The European Commission took today new initiatives to further deliver on the European Pillar of Social Rights.
More specifically, the Commission presented its proposal for a European Labour Authority, as announced by President Juncker in his 2017 State of the Union address, as well as an initiative to ensure access to social protection for all workers and self-employed. These initiatives are accompanied by a Communication on the monitoring of the implementation of the European Pillar of Social Rights, which will be closely linked to the European Semester of policy coordination.
Over the last decade, the number of mobile citizens, people living and/or working in another Member State, has almost doubled to reach 17 million in 2017.
The European Labour Authority will help individuals, businesses and national administrations to get the most out of the opportunities offered by free movement and to ensure fair labour mobility. The objective of the Authority is three-fold.
First, the Authority will provide information to citizens and business on opportunities for jobs, apprenticeships, mobility schemes, recruitments and training, as well as guidance on rights and obligations to live, work and/or operate in another Member State of the EU.
Second, the Authority will support cooperation between national authorities in cross-border situations, by helping them ensure that the EU rules that protect and regulate mobility are easily and effectively followed.
Third, the European Labour Authority will be able to provide mediation and facilitate solutions in case of cross-border disputes, such as in the event of company restructuring involving several Member States.

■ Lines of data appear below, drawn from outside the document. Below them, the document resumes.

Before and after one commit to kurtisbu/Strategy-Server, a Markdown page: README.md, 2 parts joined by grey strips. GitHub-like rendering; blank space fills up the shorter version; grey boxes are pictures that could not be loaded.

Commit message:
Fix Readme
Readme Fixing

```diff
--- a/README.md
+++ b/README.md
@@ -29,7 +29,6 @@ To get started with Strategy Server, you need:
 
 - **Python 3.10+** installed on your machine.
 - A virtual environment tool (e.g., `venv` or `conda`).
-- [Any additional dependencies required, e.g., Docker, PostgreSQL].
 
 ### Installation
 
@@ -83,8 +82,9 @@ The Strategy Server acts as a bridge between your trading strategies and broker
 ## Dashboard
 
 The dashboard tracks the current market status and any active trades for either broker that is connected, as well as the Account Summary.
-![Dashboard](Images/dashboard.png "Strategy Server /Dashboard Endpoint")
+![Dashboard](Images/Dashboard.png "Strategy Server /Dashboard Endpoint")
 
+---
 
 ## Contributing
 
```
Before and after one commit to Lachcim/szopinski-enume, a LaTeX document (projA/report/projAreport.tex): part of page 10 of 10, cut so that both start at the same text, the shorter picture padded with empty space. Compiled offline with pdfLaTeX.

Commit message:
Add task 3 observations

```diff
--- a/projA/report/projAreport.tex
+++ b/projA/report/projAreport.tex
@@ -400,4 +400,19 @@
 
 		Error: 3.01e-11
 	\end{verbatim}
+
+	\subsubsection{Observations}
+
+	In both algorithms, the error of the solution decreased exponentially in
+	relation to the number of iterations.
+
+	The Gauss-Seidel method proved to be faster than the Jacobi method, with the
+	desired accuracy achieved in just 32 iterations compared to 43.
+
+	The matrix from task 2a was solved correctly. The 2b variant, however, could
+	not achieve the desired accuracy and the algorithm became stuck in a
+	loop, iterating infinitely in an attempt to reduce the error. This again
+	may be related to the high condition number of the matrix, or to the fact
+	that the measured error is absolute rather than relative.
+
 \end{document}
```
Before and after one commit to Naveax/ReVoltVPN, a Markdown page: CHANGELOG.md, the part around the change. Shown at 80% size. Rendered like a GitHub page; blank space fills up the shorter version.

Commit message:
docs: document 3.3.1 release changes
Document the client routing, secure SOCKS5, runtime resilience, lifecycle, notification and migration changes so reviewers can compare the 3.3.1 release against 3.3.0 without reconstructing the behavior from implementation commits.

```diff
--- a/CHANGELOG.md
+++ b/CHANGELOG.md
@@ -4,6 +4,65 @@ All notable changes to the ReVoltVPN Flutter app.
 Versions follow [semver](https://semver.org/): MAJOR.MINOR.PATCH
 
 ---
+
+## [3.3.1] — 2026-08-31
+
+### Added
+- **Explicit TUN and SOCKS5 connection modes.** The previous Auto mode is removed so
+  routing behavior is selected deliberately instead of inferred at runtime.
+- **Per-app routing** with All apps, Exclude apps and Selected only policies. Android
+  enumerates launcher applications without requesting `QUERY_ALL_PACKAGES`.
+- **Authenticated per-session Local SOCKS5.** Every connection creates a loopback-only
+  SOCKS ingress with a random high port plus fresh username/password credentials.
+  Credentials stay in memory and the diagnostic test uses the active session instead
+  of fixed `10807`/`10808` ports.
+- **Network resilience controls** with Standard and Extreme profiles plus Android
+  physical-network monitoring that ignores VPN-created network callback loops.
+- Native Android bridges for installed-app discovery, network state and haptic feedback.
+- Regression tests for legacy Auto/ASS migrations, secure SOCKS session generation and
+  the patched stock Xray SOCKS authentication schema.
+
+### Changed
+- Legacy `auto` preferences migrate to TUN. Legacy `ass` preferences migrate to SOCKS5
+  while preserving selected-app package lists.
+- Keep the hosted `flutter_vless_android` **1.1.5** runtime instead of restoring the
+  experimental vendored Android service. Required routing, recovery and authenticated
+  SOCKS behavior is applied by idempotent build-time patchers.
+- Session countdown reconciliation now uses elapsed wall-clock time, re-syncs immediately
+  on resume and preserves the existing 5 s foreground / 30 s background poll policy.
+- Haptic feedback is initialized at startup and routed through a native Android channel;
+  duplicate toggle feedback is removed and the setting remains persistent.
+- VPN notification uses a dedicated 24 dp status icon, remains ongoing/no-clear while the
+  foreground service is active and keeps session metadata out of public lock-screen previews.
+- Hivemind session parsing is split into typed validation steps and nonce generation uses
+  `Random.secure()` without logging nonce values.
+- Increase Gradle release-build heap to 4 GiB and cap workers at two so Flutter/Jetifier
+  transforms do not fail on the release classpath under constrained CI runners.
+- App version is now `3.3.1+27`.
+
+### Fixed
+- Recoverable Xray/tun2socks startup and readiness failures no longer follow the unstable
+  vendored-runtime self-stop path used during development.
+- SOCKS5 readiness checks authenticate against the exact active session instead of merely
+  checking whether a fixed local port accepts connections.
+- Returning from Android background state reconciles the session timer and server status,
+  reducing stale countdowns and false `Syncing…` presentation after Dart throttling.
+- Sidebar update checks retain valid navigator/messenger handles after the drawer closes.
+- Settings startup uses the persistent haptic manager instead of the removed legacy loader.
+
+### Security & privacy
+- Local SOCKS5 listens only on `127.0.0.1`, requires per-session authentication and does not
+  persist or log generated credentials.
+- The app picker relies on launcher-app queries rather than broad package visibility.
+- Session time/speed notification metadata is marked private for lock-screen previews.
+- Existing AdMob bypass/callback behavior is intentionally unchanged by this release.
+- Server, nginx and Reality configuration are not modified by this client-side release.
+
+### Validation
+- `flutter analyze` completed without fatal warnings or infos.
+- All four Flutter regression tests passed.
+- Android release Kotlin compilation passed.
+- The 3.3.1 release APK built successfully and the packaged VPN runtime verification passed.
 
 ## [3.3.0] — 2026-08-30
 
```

The European Labour Authority will be established as a new decentralised EU agency and, following the completion of the EU legislative process, should be up and running in 2019.
The Commission also presented today a proposal for a Council Recommendation on access to social protection for workers and self-employed. Today, almost 40% of people employed are either in an atypical employment situation - meaning that they are not working under a full-time, open-ended contract - or self-employed. Such persons are not always well covered in terms of social security, lacking unemployment insurance or access to pension rights.
In line with the European Pillar of Social Rights, this proposal aims to set a direction for Member States to support access to social protection for all workers and self-employed, in particular for those who, due to their employment status, are not sufficiently covered by social security schemes.
The Recommendation foresees to close formal coverage gaps by ensuring that workers and the self-employed in comparable conditions can adhere to corresponding social security systems and to offer them adequate effective coverage, so that they can build up and claim adequate entitlements.
The proposal aims to facilitate the transfer of social security entitlements from one job to the next and to provide workers and the self-employed with transparent information about their social security entitlements and obligations.
Vice-President Katainen and Commissioner Malmström met on Saturday US and Japanese Trade representatives on overcapacity of Chinese steel. They debriefed the College on the outcome of the meeting and on the latest on US tariffs on steel and aluminum. The European Union is a close ally of the US and we continue to be of the view that the EU should be exempted from the American measures on steel and aluminium.
Dialogue is always a prime option for the EU. But of course the EU also continues its preparations to ensure a firm and proportionate response in line with the WTO rules in the event that US measures would be applied to the EU.
Source: EU Commission News